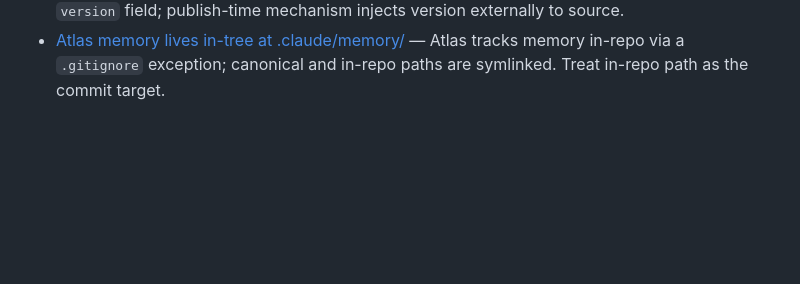
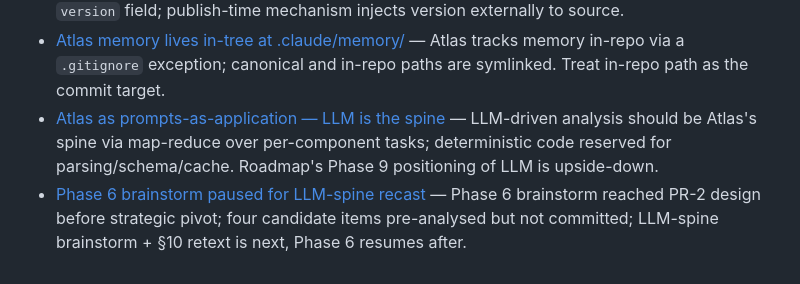
Before and after one commit to Linkuistics/Atlas, a Markdown page: .claude/memory/MEMORY.md, the part around the change. GitHub-like rendering; blank space fills up the shorter version.

```diff
--- a/.claude/memory/MEMORY.md
+++ b/.claude/memory/MEMORY.md
@@ -30,3 +30,5 @@ Keep this index ≤200 lines (the harness truncates beyond that).
 - [No iterator stubs for known singletons](feedback_no_iterator_stubs_for_singletons.md) — when removing plurality, simplify the API shape end-to-end; don't leave iterator/slice accessors over length-1 collections.
 - [No version on workspace path-deps](feedback_no_version_on_workspace_path_deps.md) — workspace-internal path-deps carry path only, no `version` field; publish-time mechanism injects version externally to source.
 - [Atlas memory lives in-tree at .claude/memory/](feedback_atlas_memory_in_repo.md) — Atlas tracks memory in-repo via a `.gitignore` exception; canonical and in-repo paths are symlinked. Treat in-repo path as the commit target.
+- [Atlas as prompts-as-application — LLM is the spine](feedback_atlas_llm_spine_intent.md) — LLM-driven analysis should be Atlas's spine via map-reduce over per-component tasks; deterministic code reserved for parsing/schema/cache. Roadmap's Phase 9 positioning of LLM is upside-down.
+- [Phase 6 brainstorm paused for LLM-spine recast](project_phase6_paused_for_llm_spine.md) — Phase 6 brainstorm reached PR-2 design before strategic pivot; four candidate items pre-analysed but not committed; LLM-spine brainstorm + §10 retext is next, Phase 6 resumes after.
```
Also changed, not shown: .claude/memory/feedback_atlas_llm_spine_intent.md (added, +18 -0 lines), .claude/memory/project_phase6_paused_for_llm_spine.md (added, +34 -0 lines).
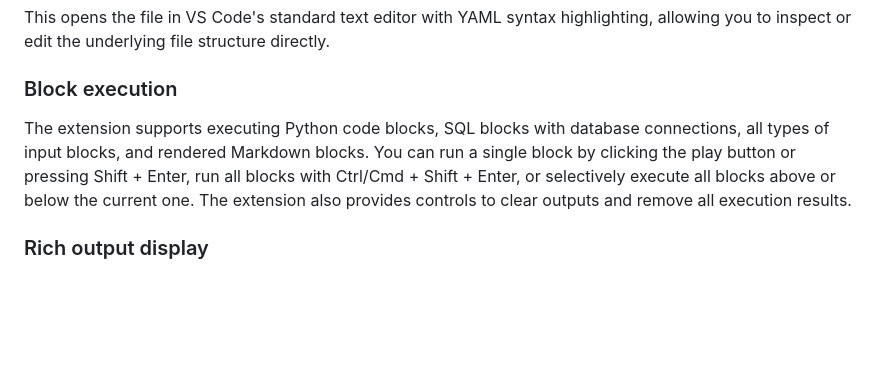
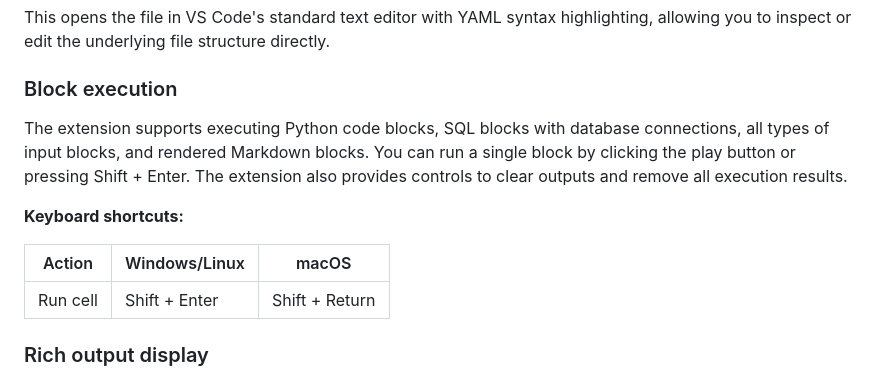
Before and after one commit to deepnote/deepnote, a Markdown page: docs/vscode-extension.md, the part around the change. GitHub-like rendering; blank space fills up the shorter version.

Commit message:
docs: shortcuts that are validated to fully work

```diff
--- a/docs/vscode-extension.md
+++ b/docs/vscode-extension.md
@@ -79,7 +79,13 @@ This opens the file in VS Code's standard text editor with YAML syntax highlight
 
 ### Block execution
 
-The extension supports executing Python code blocks, SQL blocks with database connections, all types of input blocks, and rendered Markdown blocks. You can run a single block by clicking the play button or pressing Shift + Enter, run all blocks with Ctrl/Cmd + Shift + Enter, or selectively execute all blocks above or below the current one. The extension also provides controls to clear outputs and remove all execution results.
+The extension supports executing Python code blocks, SQL blocks with database connections, all types of input blocks, and rendered Markdown blocks. You can run a single block by clicking the play button or pressing Shift + Enter. The extension also provides controls to clear outputs and remove all execution results.
+
+**Keyboard shortcuts:**
+
+| Action   | Windows/Linux | macOS          |
+| -------- | ------------- | -------------- |
+| Run cell | Shift + Enter | Shift + Return |
 
 ### Rich output display
 
```
Also changed, not shown: docs/keyboard-shortcuts-in-vscode.md (deleted, +0 -47 lines).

------------

Where a picture appears, omit it, and otherwise retype the material exactly.

Before and after one commit to Linkuistics/Atlas, a Markdown page: .claude/memory/MEMORY.md, the part around the change. GitHub-like rendering; blank space fills up the shorter version.

```diff
--- a/.claude/memory/MEMORY.md
+++ b/.claude/memory/MEMORY.md
@@ -30,3 +30,5 @@ Keep this index ≤200 lines (the harness truncates beyond that).
 - [No iterator stubs for known singletons](feedback_no_iterator_stubs_for_singletons.md) — when removing plurality, simplify the API shape end-to-end; don't leave iterator/slice accessors over length-1 collections.
 - [No version on workspace path-deps](feedback_no_version_on_workspace_path_deps.md) — workspace-internal path-deps carry path only, no `version` field; publish-time mechanism injects version externally to source.
 - [Atlas memory lives in-tree at .claude/memory/](feedback_atlas_memory_in_repo.md) — Atlas tracks memory in-repo via a `.gitignore` exception; canonical and in-repo paths are symlinked. Treat in-repo path as the commit target.
+- [Atlas as prompts-as-application — LLM is the spine](feedback_atlas_llm_spine_intent.md) — LLM-driven analysis should be Atlas's spine via map-reduce over per-component tasks; deterministic code reserved for parsing/schema/cache. Roadmap's Phase 9 positioning of LLM is upside-down.
+- [Phase 6 brainstorm paused for LLM-spine recast](project_phase6_paused_for_llm_spine.md) — Phase 6 brainstorm reached PR-2 design before strategic pivot; four candidate items pre-analysed but not committed; LLM-spine brainstorm + §10 retext is next, Phase 6 resumes after.
```
Also changed, not shown: .claude/memory/feedback_atlas_llm_spine_intent.md (added, +18 -0 lines), .claude/memory/project_phase6_paused_for_llm_spine.md (added, +34 -0 lines).
Before and after one commit to deepnote/deepnote, a Markdown page: docs/vscode-extension.md, the part around the change. GitHub-like rendering; blank space fills up the shorter version.

Commit message:
docs: shortcuts that are validated to fully work

```diff
--- a/docs/vscode-extension.md
+++ b/docs/vscode-extension.md
@@ -79,7 +79,13 @@ This opens the file in VS Code's standard text editor with YAML syntax highlight
 
 ### Block execution
 
-The extension supports executing Python code blocks, SQL blocks with database connections, all types of input blocks, and rendered Markdown blocks. You can run a single block by clicking the play button or pressing Shift + Enter, run all blocks with Ctrl/Cmd + Shift + Enter, or selectively execute all blocks above or below the current one. The extension also provides controls to clear outputs and remove all execution results.
+The extension supports executing Python code blocks, SQL blocks with database connections, all types of input blocks, and rendered Markdown blocks. You can run a single block by clicking the play button or pressing Shift + Enter. The extension also provides controls to clear outputs and remove all execution results.
+
+**Keyboard shortcuts:**
+
+| Action   | Windows/Linux | macOS          |
+| -------- | ------------- | -------------- |
+| Run cell | Shift + Enter | Shift + Return |
 
 ### Rich output display
 
```
Also changed, not shown: docs/keyboard-shortcuts-in-vscode.md (deleted, +0 -47 lines).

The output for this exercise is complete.